Hung out to dry
500 Words: How We Met
All the washing on my clothesline was gone! I’d run all the way home from the train station in my high heels and work clothes, intent on grabbing all the washing off the line before the storm set in. But my washing wasn’t where it was supposed to be!We had only just arrived in the neighbourhood, my very new husband and I, having just bought our first house in the outer western suburbs of Sydney. Our neat two-bedroom weatherboard cottage was a street away from the train station, which we used to commute to our respective jobs. Mine in the city, my husband’s in a sprawling suburb at the foot of the Blue Mountains. While we’d been at work had we been the victims of a clothesline robbery? Were snow droppers the culprits?Puzzled, I made my way around to our back door.

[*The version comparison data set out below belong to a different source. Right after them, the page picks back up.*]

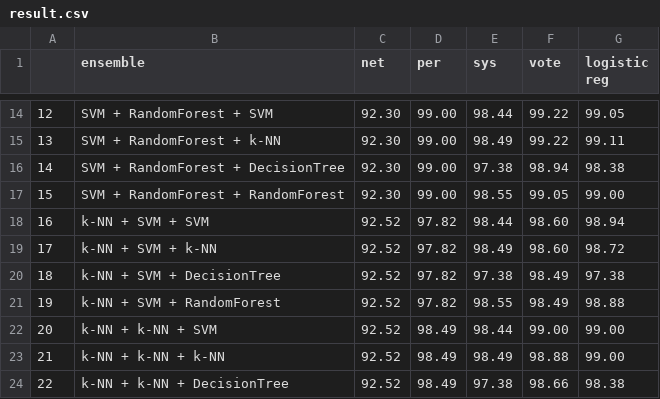
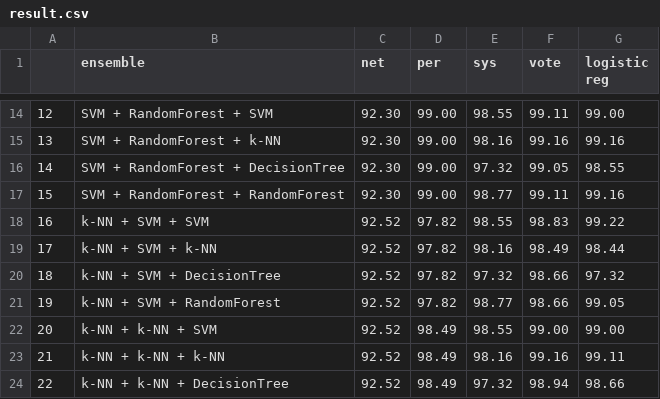
Before and after one commit to ndhpro/Early-detection-for-VSB, a CSV file: result.csv, drawn as a sheet; only a part is shown, gaps mark what is left out; the diff covers the shown part only.

```diff
--- a/result.csv
+++ b/result.csv
@@ -14,11 +14,11 @@
-12,SVM + RandomForest + SVM,92.30,99.00,98.44,99.22,99.05
-13,SVM + RandomForest + k-NN,92.30,99.00,98.49,99.22,99.11
-14,SVM + RandomForest + DecisionTree,92.30,99.00,97.38,98.94,98.38
-15,SVM + RandomForest + RandomForest,92.30,99.00,98.55,99.05,99.00
-16,k-NN + SVM + SVM,92.52,97.82,98.44,98.60,98.94
-17,k-NN + SVM + k-NN,92.52,97.82,98.49,98.60,98.72
-18,k-NN + SVM + DecisionTree,92.52,97.82,97.38,98.49,97.38
-19,k-NN + SVM + RandomForest,92.52,97.82,98.55,98.49,98.88
-20,k-NN + k-NN + SVM,92.52,98.49,98.44,99.00,99.00
-21,k-NN + k-NN + k-NN,92.52,98.49,98.49,98.88,99.00
-22,k-NN + k-NN + DecisionTree,92.52,98.49,97.38,98.66,98.38
+12,SVM + RandomForest + SVM,92.30,99.00,98.55,99.11,99.00
+13,SVM + RandomForest + k-NN,92.30,99.00,98.16,99.16,99.16
+14,SVM + RandomForest + DecisionTree,92.30,99.00,97.32,99.05,98.55
+15,SVM + RandomForest + RandomForest,92.30,99.00,98.77,99.11,99.16
+16,k-NN + SVM + SVM,92.52,97.82,98.55,98.83,99.22
+17,k-NN + SVM + k-NN,92.52,97.82,98.16,98.49,98.44
+18,k-NN + SVM + DecisionTree,92.52,97.82,97.32,98.66,97.32
+19,k-NN + SVM + RandomForest,92.52,97.82,98.77,98.66,99.05
+20,k-NN + k-NN + SVM,92.52,98.49,98.55,99.00,99.00
+21,k-NN + k-NN + k-NN,92.52,98.49,98.16,99.16,99.11
+22,k-NN + k-NN + DecisionTree,92.52,98.49,97.32,98.94,98.66
```
Also changed, not shown: 144 edited cells elsewhere in this file, 11 other files.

There, sitting on the top step under cover was my washing basket full of my clean wash. All neatly folded and stacked.”Looked like rain so I took ’em off the line for ya, luv,” announced a deep voice. Taken by surprise, I snapped my head up and around in the direction of the voice. There, hanging over the side paling fence was an elderly man with a very kindly face, olive skinned and weather beaten. I managed to squeak out a feeble “thankyou” and a tentative smile. My mind was racing ahead – this stranger had taken my washing off the line. Washing that included my undies and bras and other bits and pieces. I was feeling a bit embarrassed.”My name’s Norm, by the way. The wife’s Glad, short for Gladys.” I told him about myself and my husband and thanked him for his help. “No worries, luv,” he said, getting down from the fence, “any time.”Norm and Gladys were wonderful neighbours to us over the years. We had lovely conversations over the back fence and shared a laugh or gossip in our front yards. Norm had lots of stories about his youth and growing up in the country. We enjoyed his tales immensely. If we ever needed anything or any help, Norm and Glad were always there.When my husband fell from the roof via the rotten rungs of an old extension ladder, Norm was the person I yelled for and ran to for help. Once we’d made sure my husband was okay, Norm brought us both a very hot mug of tea laced with lots of sugar and whiskey, “for the shock”. He also disposed of the ladder.We found great comfort in having Norm and Gladys as our neighbours. Just knowing they were right next door was reassuring. After that first meeting, Norm often got my washing off the line. But before I put it out, I always hung my freshly washed underwear on a clotheshorse in our bathroom, just in case of rain!